The South China Sea is strategically and economically important to both China and the U.S., setting up a potential power struggle that could spark conflict.
The U.S. Supreme Court heard oral arguments in a lawsuit blocking the Biden administration’s student loan debt cancellation program.
Former President Jimmy Carter’s legacy of service is rooted in his Christian faith.
Twenty-four faculty from UT met with policymakers and legislators during a 3-day visit to D.C.
Voter demographics and policy priorities are two recurrent big issues on Election Day – but shifts in election administration and voting laws are new challenges influencing the midterms.
The complexity of the Latino community needs to be understood in order for the US’ second largest ethnic group to be adequately represented in our democracy.
Parties to the conflict in Ethiopia’s Tigray region have agreed to end hostilities after two years. Here is a selection of previously published articles on its devastating consequences.
In the Shelby v. Holder decision, a key section of the landmark 1965 Voting Rights Act was eliminated, enabling states with a history of racial discrimination to enact new voting laws.
Leaders at the centre of the Ethio-Tigray war don’t believe in equal partnership. In their political cultures, winners take all.
“You Might Be Right,” a podcast hosted by former Tennessee governors Phil Bredesen and Bill Haslam, has garnered media attention nationally, across the state and locally.

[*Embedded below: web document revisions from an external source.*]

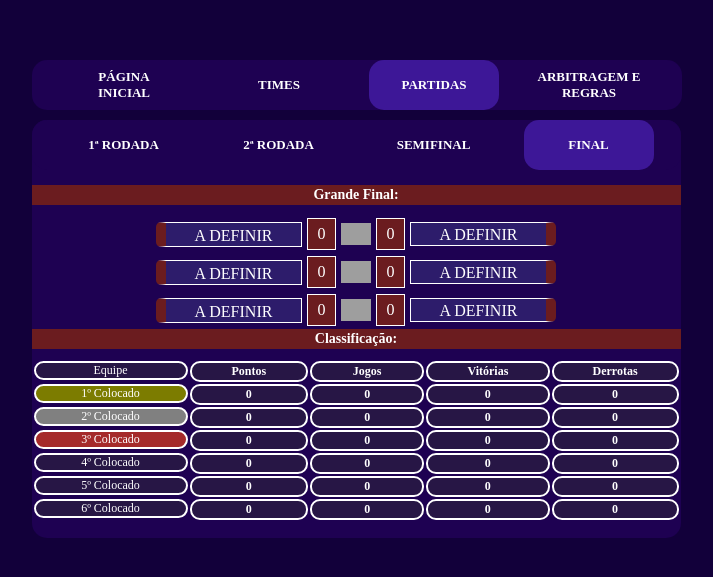
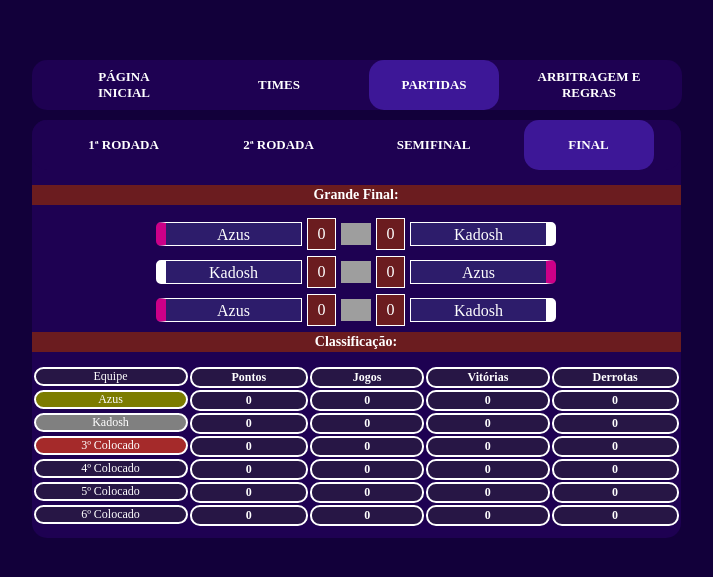
Before and after one commit to Er4ld0/Torneio, a plain HTML site: page menu/partidas/final.html in a window 1280 px wide. Shown: the part 101-678 px from the top of the page, without its empty margins (271-984 px from the left). Drawn offline with Linux system fonts and the light colour scheme; grey boxes are pictures that could not be loaded; a script that the page names is missing; a web font is replaced by a local one.

Commit message:
git commit -m

```diff
--- a/css/style.css
+++ b/css/style.css
@@ -20,9 +20,9 @@
     --font-primaria: rgb(255, 255, 255);
     --fonte-secundaria: rgba(255, 255, 255, 0.589);
     --menu: rgb(30, 1, 82);
-    --corvos-background: rgb(0, 122, 16);
+    --corvos-background: rgb(173, 2, 2);
     --azus-background: rgb(204, 0, 136);
-    --aguias-background: rgb(29, 18, 189);
+    --aguias-background: rgb(21, 67, 192);
     --yeshua-background: rgb(82, 82, 82);
     --kadosh-background: rgb(255, 255, 255);
     --yokohama-background: rgb(0, 0, 0);
@@ -820,7 +820,7 @@ tbody th {
 .final__card {
     margin-top: 15px;
     height: fit-content;
-    gap: 10px;
+    gap: 13px;
 }
 
 .final__card>.jogos {
--- a/menu/partidas/final.html
+++ b/menu/partidas/final.html
@@ -39,25 +39,25 @@
                             <h1>Grande Final:</h1>
                         </div>
                         <div class="score">
-                            <div class="score__team">A DEFINIR</div>
+                            <div class="score__team__azus">Azus</div>
                             <div class="score__points">0</div>
                             <img src="../../images/new-logo22.png" alt="" class="score__logo">
                             <div class="score__points">0</div>
-                            <div class="score__team__2">A DEFINIR</div>
+                            <div class="score__team__kadosh">Kadosh</div>
                         </div>
                         <div class="score">
-                            <div class="score__team">A DEFINIR</div>
+                            <div class="score__team__kadosh__2">Kadosh</div>
                             <div class="score__points">0</div>
                             <img src="../../images/new-logo22.png" alt="" class="score__logo">
                             <div class="score__points">0</div>
-                            <div class="score__team__2">A DEFINIR</div>
+                            <div class="score__team__azus__2">Azus</div>
                         </div>
                         <div class="score">
-                            <div class="score__team">A DEFINIR</div>
+                            <div class="score__team__azus">Azus</div>
                             <div class="score__points">0</div>
                             <img src="../../images/new-logo22.png" alt="" class="score__logo">
                             <div class="score__points">0</div>
-                            <div class="score__team__2">A DEFINIR</div>
+                            <div class="score__team__kadosh">Kadosh</div>
                         </div>
                     </div>
                     <h1 class="ranking__title">Classificação:</h1>
@@ -72,14 +72,14 @@
                             </tr>
                             </thead>
                             <tr>
-                                <td class="thead gold">1º Colocado</td>
+                                <td class="thead gold">Azus</td>
                                 <th class="tbody">0</th>
                                 <th class="tbody">0</th>
                                 <th class="tfoot">0</th>
                                 <th class="tfoot">0</th>
                             </tr>
                             <tr>
-                                <td class="thead silver">2º Colocado</td>
+                                <td class="thead silver">Kadosh</td>
                                 <th class="tbody">0</th>
                                 <th class="tbody">0</th>
                                 <th class="tfoot">0</th>
```
Also changed, not shown: menu/partidas/2-rodada.html (+9 -10 lines), menu/partidas/semifinal.html (+6 -6 lines).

Ethiopia’s largest region is pushing for self-determination, which hasn’t gone down well with Prime Minister Abiy Ahmed’s vision of a centralized state.
Land Grant Films, a documentary production program at the University of Tennessee, Knoxville, is partnering with the university’s Howard H. Baker Jr. Center for Public Policy to create a documentary exploring American politics through the lens of Baker’s life.